━━━ GIVEN RECORDS ━━━

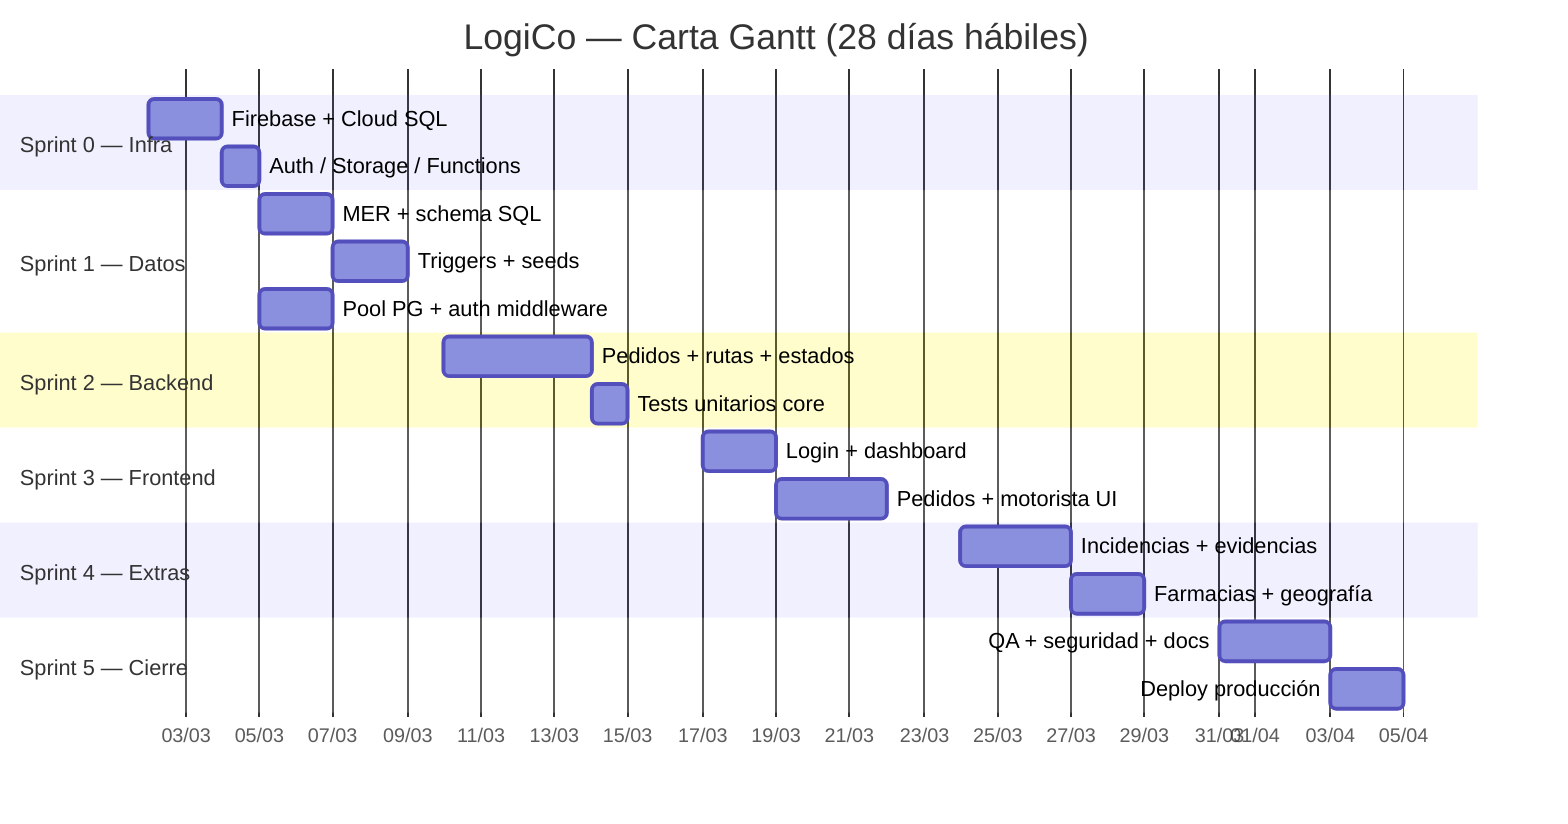
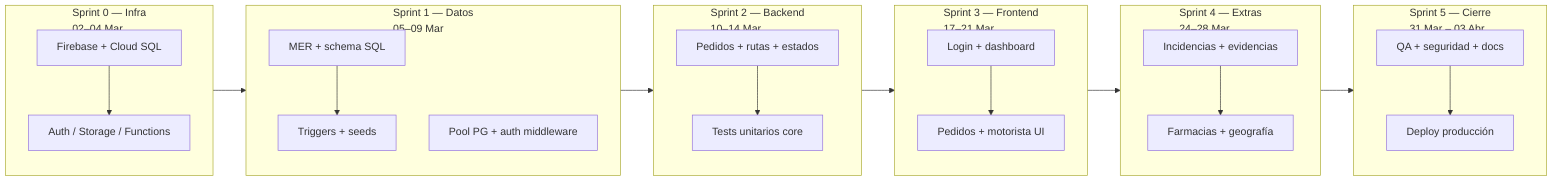
- gantt
-     title LogiCo — Carta Gantt (28 días hábiles)
-     dateFormat  YYYY-MM-DD
-     axisFormat  %d/%m
+ flowchart LR
+     subgraph S0["Sprint 0 — Infra<br/>02–04 Mar"]
+         direction TB
+         s0a[Firebase + Cloud SQL]
+         s0b[Auth / Storage / Functions]
+         s0a --> s0b
+     end

-     section Sprint 0 — Infra
-     Firebase + Cloud SQL           :s0a, 2026-03-02, 2d
-     Auth / Storage / Functions     :s0b, after s0a, 1d
+     subgraph S1["Sprint 1 — Datos<br/>05–09 Mar"]
+         direction TB
+         s1a[MER + schema SQL]
+         s1b[Triggers + seeds]
+         s1c[Pool PG + auth middleware]
+         s1a --> s1b
+     end

-     section Sprint 1 — Datos
-     MER + schema SQL               :s1a, 2026-03-05, 2d
-     Triggers + seeds               :s1b, after s1a, 2d
-     Pool PG + auth middleware      :s1c, 2026-03-05, 2d
+     subgraph S2["Sprint 2 — Backend<br/>10–14 Mar"]
+         direction TB
+         s2a[Pedidos + rutas + estados]
+         s2b[Tests unitarios core]
+         s2a --> s2b
+     end

-     section Sprint 2 — Backend
-     Pedidos + rutas + estados      :s2a, 2026-03-10, 4d
-     Tests unitarios core           :s2b, after s2a, 1d
+     subgraph S3["Sprint 3 — Frontend<br/>17–21 Mar"]
+         direction TB
+         s3a[Login + dashboard]
+         s3b[Pedidos + motorista UI]
+         s3a --> s3b
+     end

-     section Sprint 3 — Frontend
-     Login + dashboard              :s3a, 2026-03-17, 2d
-     Pedidos + motorista UI         :s3b, after s3a, 3d
+     subgraph S4["Sprint 4 — Extras<br/>24–28 Mar"]
+         direction TB
+         s4a[Incidencias + evidencias]
+         s4b[Farmacias + geografía]
+         s4a --> s4b
+     end

-     section Sprint 4 — Extras
-     Incidencias + evidencias       :s4a, 2026-03-24, 3d
-     Farmacias + geografía          :s4b, after s4a, 2d
+     subgraph S5["Sprint 5 — Cierre<br/>31 Mar – 03 Abr"]
+         direction TB
+         s5a[QA + seguridad + docs]
+         s5b[Deploy producción]
+         s5a --> s5b
+     end

-     section Sprint 5 — Cierre
-     QA + seguridad + docs          :s5a, 2026-03-31, 3d
-     Deploy producción              :s5b, after s5a, 2d
+     S0 --> S1 --> S2 --> S3 --> S4 --> S5
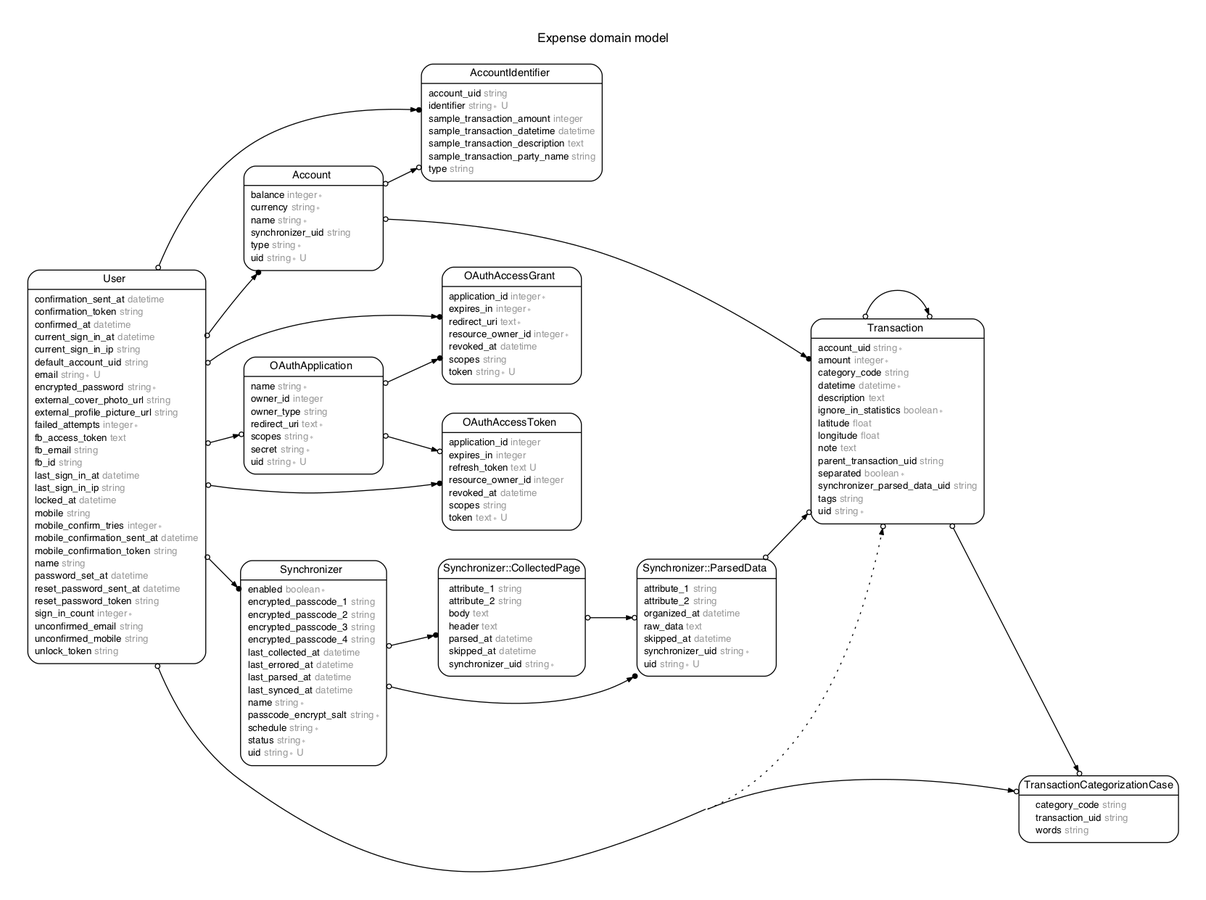
This is erd.png from expenture/Expense, a Graphviz export, as it was before one commit. Its source is kept beside it as erd.dot.
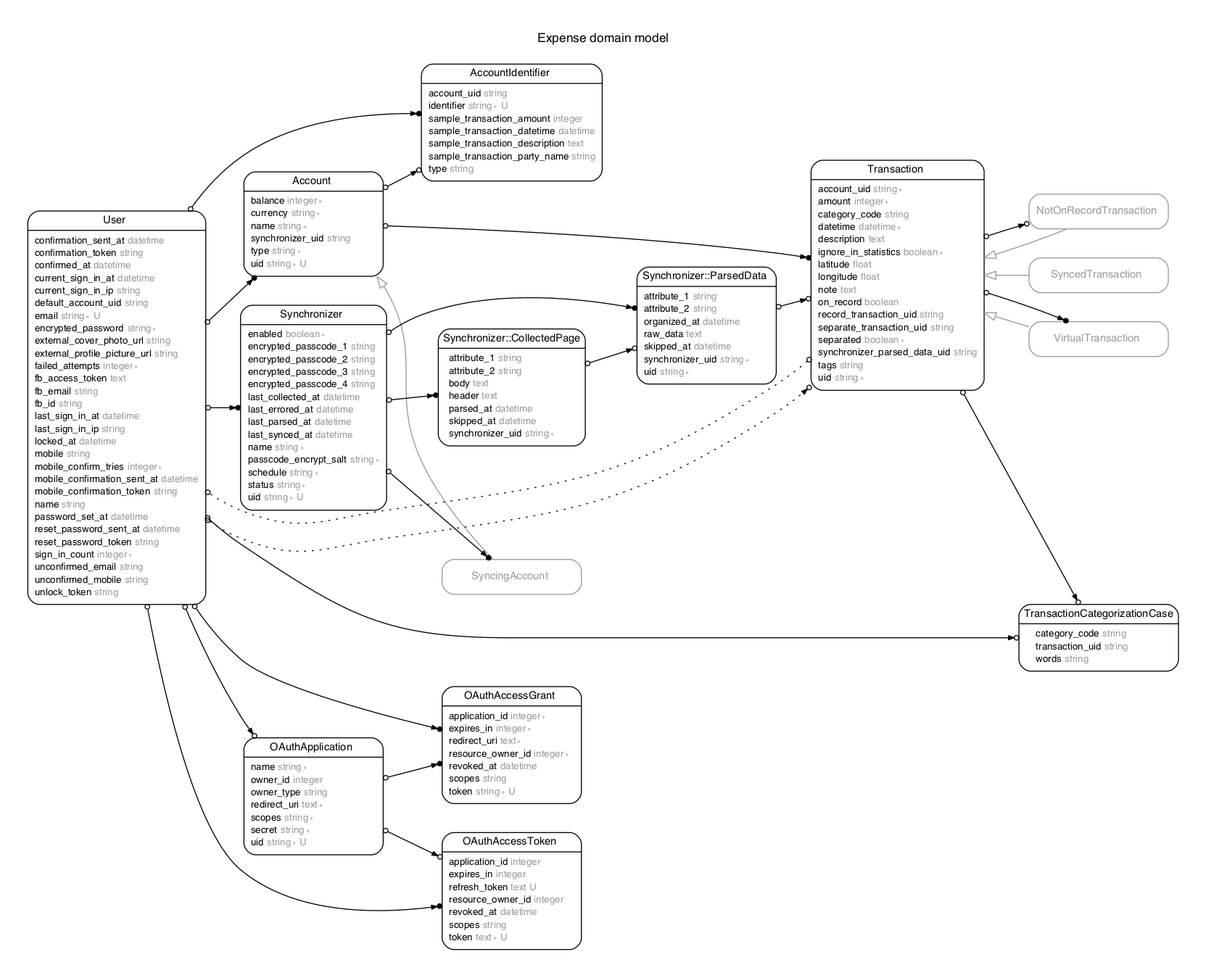
The same file after the commit.

Change to the diagram source:
```diff
@@ -4,7 +4,7 @@
 nodesep = "0.4";
 pad = "0.4,0.4";
 margin = "0,0";
-concentrate = "true";
+concentrate = "false";
 labelloc = "t";
 fontsize = "13";
 fontname = "Arial BoldMT";
@@ -36,6 +36,10 @@
   <tr><td align="left" width="130" port="sample_transaction_description">sample_transaction_description <font face="Arial ItalicMT" color="grey60">text</font></td></tr>
   <tr><td align="left" width="130" port="sample_transaction_party_name">sample_transaction_party_name <font face="Arial ItalicMT" color="grey60">string</font></td></tr>
   <tr><td align="left" width="130" port="type">type <font face="Arial ItalicMT" color="grey60">string</font></td></tr>
+</table>
+>];
+m_NotOnRecordTransaction [color = "grey60", fontcolor = "grey60", label = <<table border="0" align="center" cellspacing="0.5" cellpadding="0" width="134">
+  <tr><td align="center" valign="bottom" width="130"><font face="Arial BoldMT" point-size="11">NotOnRecordTransaction</font></td></tr>
 </table>
 >];
 m_OAuthAccessGrant [label = <<table border="0" align="center" cellspacing="0.5" cellpadding="0" width="134">
@@ -78,6 +82,10 @@
   <tr><td align="left" width="130" port="scopes">scopes <font face="Arial ItalicMT" color="grey60">string ∗</font></td></tr>
   <tr><td align="left" width="130" port="secret">secret <font face="Arial ItalicMT" color="grey60">string ∗</font></td></tr>
   <tr><td align="left" width="130" port="uid">uid <font face="Arial ItalicMT" color="grey60">string ∗ U</font></td></tr>
+</table>
+>];
+m_SyncedTransaction [color = "grey60", fontcolor = "grey60", label = <<table border="0" align="center" cellspacing="0.5" cellpadding="0" width="134">
+  <tr><td align="center" valign="bottom" width="130"><font face="Arial BoldMT" point-size="11">SyncedTransaction</font></td></tr>
 </table>
 >];
 m_Synchronizer [label = <<table border="0" align="center" cellspacing="0.5" cellpadding="0" width="134">
@@ -126,7 +134,11 @@
   <tr><td align="left" width="130" port="raw_data">raw_data <font face="Arial ItalicMT" color="grey60">text</font></td></tr>
   <tr><td align="left" width="130" port="skipped_at">skipped_at <font face="Arial ItalicMT" color="grey60">datetime</font></td></tr>
   <tr><td align="left" width="130" port="synchronizer_uid">synchronizer_uid <font face="Arial ItalicMT" color="grey60">string ∗</font></td></tr>
-  <tr><td align="left" width="130" port="uid">uid <font face="Arial ItalicMT" color="grey60">string ∗ U</font></td></tr>
+  <tr><td align="left" width="130" port="uid">uid <font face="Arial ItalicMT" color="grey60">string ∗</font></td></tr>
+</table>
+>];
+m_SyncingAccount [color = "grey60", fontcolor = "grey60", label = <<table border="0" align="center" cellspacing="0.5" cellpadding="0" width="134">
+  <tr><td align="center" valign="bottom" width="130"><font face="Arial BoldMT" point-size="11">SyncingAccount</font></td></tr>
 </table>
 >];
 m_Transaction [label = <<table border="0" align="center" cellspacing="0.5" cellpadding="0" width="134">
@@ -143,7 +155,9 @@
   <tr><td align="left" width="130" port="latitude">latitude <font face="Arial ItalicMT" color="grey60">float</font></td></tr>
   <tr><td align="left" width="130" port="longitude">longitude <font face="Arial ItalicMT" color="grey60">float</font></td></tr>
   <tr><td align="left" width="130" port="note">note <font face="Arial ItalicMT" color="grey60">text</font></td></tr>
-  <tr><td align="left" width="130" port="parent_transaction_uid">parent_transaction_uid <font face="Arial ItalicMT" color="grey60">string</font></td></tr>
+  <tr><td align="left" width="130" port="on_record">on_record <font face="Arial ItalicMT" color="grey60">boolean</font></td></tr>
+  <tr><td align="left" width="130" port="record_transaction_uid">record_transaction_uid <font face="Arial ItalicMT" color="grey60">string</font></td></tr>
+  <tr><td align="left" width="130" port="separate_transaction_uid">separate_transaction_uid <font face="Arial ItalicMT" color="grey60">string</font></td></tr>
   <tr><td align="left" width="130" port="separated">separated <font face="Arial ItalicMT" color="grey60">boolean ∗</font></td></tr>
   <tr><td align="left" width="130" port="synchronizer_parsed_data_uid">synchronizer_parsed_data_uid <font face="Arial ItalicMT" color="grey60">string</font></td></tr>
   <tr><td align="left" width="130" port="tags">tags <font face="Arial ItalicMT" color="grey60">string</font></td></tr>
@@ -196,6 +210,14 @@
   <tr><td align="left" width="130" port="unlock_token">unlock_token <font face="Arial ItalicMT" color="grey60">string</font></td></tr>
 </table>
 >];
+m_VirtualTransaction [color = "grey60", fontcolor = "grey60", label = <<table border="0" align="center" cellspacing="0.5" cellpadding="0" width="134">
+  <tr><td align="center" valign="bottom" width="130"><font face="Arial BoldMT" point-size="11">VirtualTransaction</font></td></tr>
+</table>
+>];
+  m_Account -> m_SyncingAccount [color = "grey60", arrowtail = "onormal", arrowhead = "none", arrowsize = "1.2"];
+  m_Transaction -> m_NotOnRecordTransaction [color = "grey60", arrowtail = "onormal", arrowhead = "none", arrowsize = "1.2"];
+  m_Transaction -> m_SyncedTransaction [color = "grey60", arrowtail = "onormal", arrowhead = "none", arrowsize = "1.2"];
+  m_Transaction -> m_VirtualTransaction [color = "grey60", arrowtail = "onormal", arrowhead = "none", arrowsize = "1.2"];
   m_User -> m_OAuthAccessGrant [arrowsize = "0.6", arrowhead = "dotnormal", arrowtail = "odot", weight = "1"];
   m_OAuthApplication -> m_OAuthAccessGrant [arrowsize = "0.6", arrowhead = "dotnormal", arrowtail = "odot", weight = "2"];
   m_User -> m_OAuthAccessToken [arrowsize = "0.6", arrowhead = "dotnormal", arrowtail = "odot", weight = "1"];
@@ -206,12 +228,15 @@
   m_User -> m_TransactionCategorizationCase [arrowsize = "0.6", arrowhead = "odotnormal", arrowtail = "odot", weight = "2"];
   m_User -> m_Synchronizer [arrowsize = "0.6", arrowhead = "dotnormal", arrowtail = "odot", weight = "4"];
   m_User -> m_AccountIdentifier [arrowsize = "0.6", arrowhead = "dotnormal", arrowtail = "odot", weight = "2"];
-  m_Account -> m_Transaction [arrowsize = "0.6", arrowhead = "dotnormal", arrowtail = "odot", weight = "4"];
+  m_Account -> m_Transaction [arrowsize = "0.6", arrowhead = "dotnormal", arrowtail = "odot", weight = "6"];
   m_Account -> m_AccountIdentifier [arrowsize = "0.6", arrowhead = "odotnormal", arrowtail = "odot", weight = "3"];
-  m_Transaction -> m_Transaction [arrowsize = "0.6", arrowhead = "odotnormal", arrowtail = "odot", weight = "4"];
-  "m_Synchronizer::ParsedData" -> m_Transaction [arrowsize = "0.6", arrowhead = "odotnormal", arrowtail = "odot", weight = "3"];
+  m_Transaction -> m_User [style = "dotted", arrowsize = "0.6", arrowhead = "odot", arrowtail = "odot", weight = "4", constraint = "false"];
+  m_Transaction -> m_VirtualTransaction [arrowsize = "0.6", arrowhead = "dotnormal", arrowtail = "odot", weight = "5"];
+  m_Transaction -> m_NotOnRecordTransaction [arrowsize = "0.6", arrowhead = "odotnormal", arrowtail = "odot", weight = "5"];
+  "m_Synchronizer::ParsedData" -> m_Transaction [arrowsize = "0.6", arrowhead = "odotnormal", arrowtail = "odot", weight = "5"];
   m_Synchronizer -> "m_Synchronizer::CollectedPage" [arrowsize = "0.6", arrowhead = "dotnormal", arrowtail = "odot", weight = "4"];
   m_Synchronizer -> "m_Synchronizer::ParsedData" [arrowsize = "0.6", arrowhead = "dotnormal", arrowtail = "odot", weight = "4"];
+  m_Synchronizer -> m_SyncingAccount [arrowsize = "0.6", arrowhead = "dotnormal", arrowtail = "odot", weight = "4"];
   "m_Synchronizer::CollectedPage" -> "m_Synchronizer::ParsedData" [arrowsize = "0.6", arrowhead = "odotnormal", arrowtail = "odot", weight = "2"];
   m_Transaction -> m_TransactionCategorizationCase [arrowsize = "0.6", arrowhead = "odotnormal", arrowtail = "odot", weight = "1"];
 }
```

━━━

§ TASK GOAL
Copy out, exactly and alone, the lines of the entries above between the ones holding "(28 días hábiles)" and "Storage / Functions]", inclusive.

§ SOLVED EXERCISE
-     title LogiCo — Carta Gantt (28 días hábiles)
-     dateFormat  YYYY-MM-DD
-     axisFormat  %d/%m
+ flowchart LR
+     subgraph S0["Sprint 0 — Infra<br/>02–04 Mar"]
+         direction TB
+         s0a[Firebase + Cloud SQL]
+         s0b[Auth / Storage / Functions]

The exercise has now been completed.